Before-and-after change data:
**********

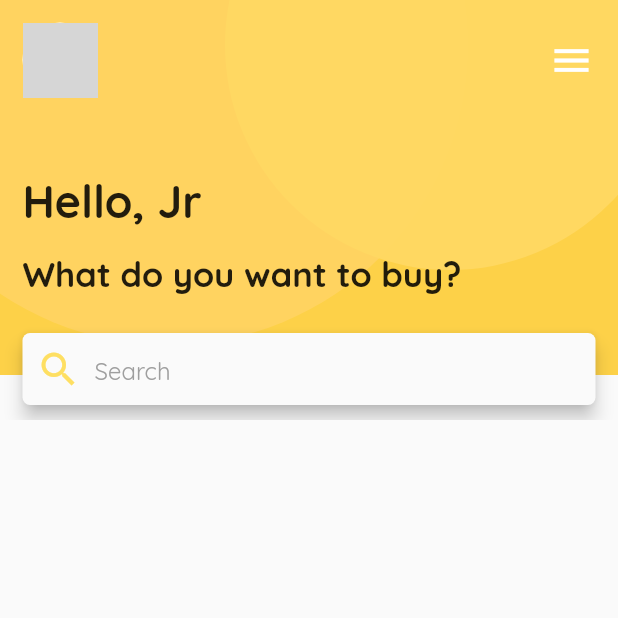
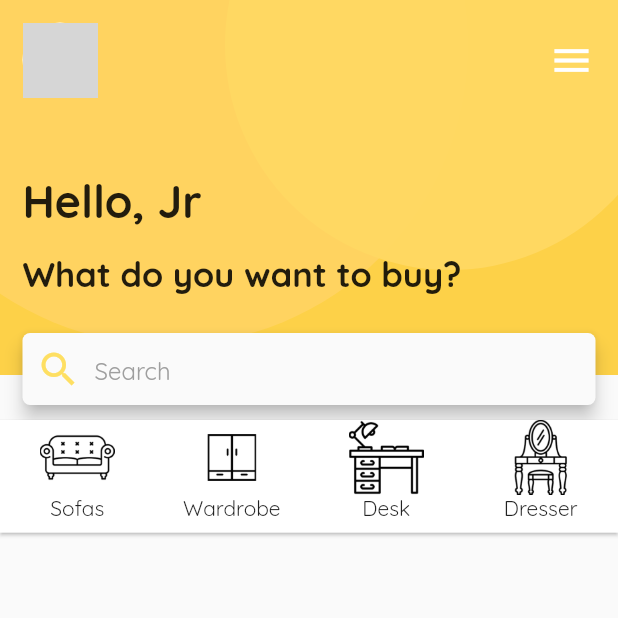
Before and after one commit to hjJunior/flutter-furniture-app, a Flutter app: the screen it shows after launch, on a phone screen of 412 x 824 dp, the top half of it. Run offline on Flutter 3.47's test engine with Material 2 defaults, Android fonts, the phone set to English and light mode, and no system bars; network calls fail; grey boxes are pictures that could not be loaded.

Commit message:
Added tab menu, assets and refactored

```diff
--- a/lib/src/screens/home.dart
+++ b/lib/src/screens/home.dart
@@ -1,5 +1,6 @@
 import 'package:flutter/material.dart';
 import 'package:flutter_furniture_app/src/widgets/header/header.dart';
+import 'package:flutter_furniture_app/src/widgets/tab_bar/tab_bar.dart';
 
 class Home extends StatelessWidget {
   @override
@@ -8,7 +9,20 @@ class Home extends StatelessWidget {
       children: <Widget>[
         Column(
           children: <Widget>[
-            Header()
+            Header(),
+            Stack(
+              children: <Widget>[
+                SizedBox(height: 10.0,),
+                Material(
+                  elevation: 1.0,
+                  child: Container(
+                    height: 75.0,
+                    color: Colors.white,
+                  ),
+                ),
+                TabBarMenu()
+              ],
+            )
           ],
         )
       ],
--- /dev/null
+++ b/lib/src/widgets/tab_bar/item_tab_bar.dart
@@ -0,0 +1,30 @@
+import 'package:flutter/material.dart';
+
+class TabBarMenuItem extends StatelessWidget {
+  final String assetName;
+  final String text;
+
+  TabBarMenuItem({this.assetName, this.text});
+
+  @override
+  Widget build(BuildContext context) => Container(
+    height: 75.0,
+    width: MediaQuery.of(context).size.width / 4,
+    child: Column(
+
+      children: <Widget>[
+        Container(
+          height: 50.0,
+          decoration: BoxDecoration(
+              image: DecorationImage(
+                  image: AssetImage('assets/images/$assetName')
+              )
+          ),
+        ),
+        Text(text, style: TextStyle(
+            fontFamily: 'Quicksand'
+        ),)
+      ],
+    ),
+  );
+}
--- /dev/null
+++ b/lib/src/widgets/tab_bar/tab_bar.dart
@@ -0,0 +1,27 @@
+import 'package:flutter/material.dart';
+import 'item_tab_bar.dart';
+
+class TabBarMenu extends StatelessWidget {
+  @override
+  Widget build(BuildContext context) => Row(
+    mainAxisAlignment: MainAxisAlignment.spaceBetween,
+    children: <Widget>[
+      TabBarMenuItem(
+        assetName: 'sofas.png',
+        text: 'Sofas'
+      ),
+      TabBarMenuItem(
+        assetName: 'wardrobe.png',
+        text: 'Wardrobe'
+      ),
+      TabBarMenuItem(
+        assetName: 'desks.png',
+        text: 'Desk'
+      ),
+      TabBarMenuItem(
+        assetName: 'dressers.png',
+        text: 'Dresser'
+      ),
+    ],
+  );
+}
```
Also changed, not shown: pubspec.yaml (+10 -3 lines), assets/images/anotherchair.jpg (added), assets/images/chair.jpg (added), assets/images/chris.jpg (added), assets/images/desk.png (added), assets/images/desks.png (added), assets/images/dresser.png (added), assets/images/dressers.png (added), assets/images/ottoman.jpg (added), assets/images/sofa.png (added), assets/images/sofad.png (added), assets/images/sofas.png (added), assets/images/wardrobe.png (added).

**********

## What the task requires
For each line above that holds the string "dart", provide a copy of that line.

## Response box
--- a/lib/src/screens/home.dart
+++ b/lib/src/screens/home.dart
 import 'package:flutter/material.dart';
 import 'package:flutter_furniture_app/src/widgets/header/header.dart';
+import 'package:flutter_furniture_app/src/widgets/tab_bar/tab_bar.dart';
+++ b/lib/src/widgets/tab_bar/item_tab_bar.dart
+import 'package:flutter/material.dart';
+++ b/lib/src/widgets/tab_bar/tab_bar.dart
+import 'package:flutter/material.dart';
+import 'item_tab_bar.dart';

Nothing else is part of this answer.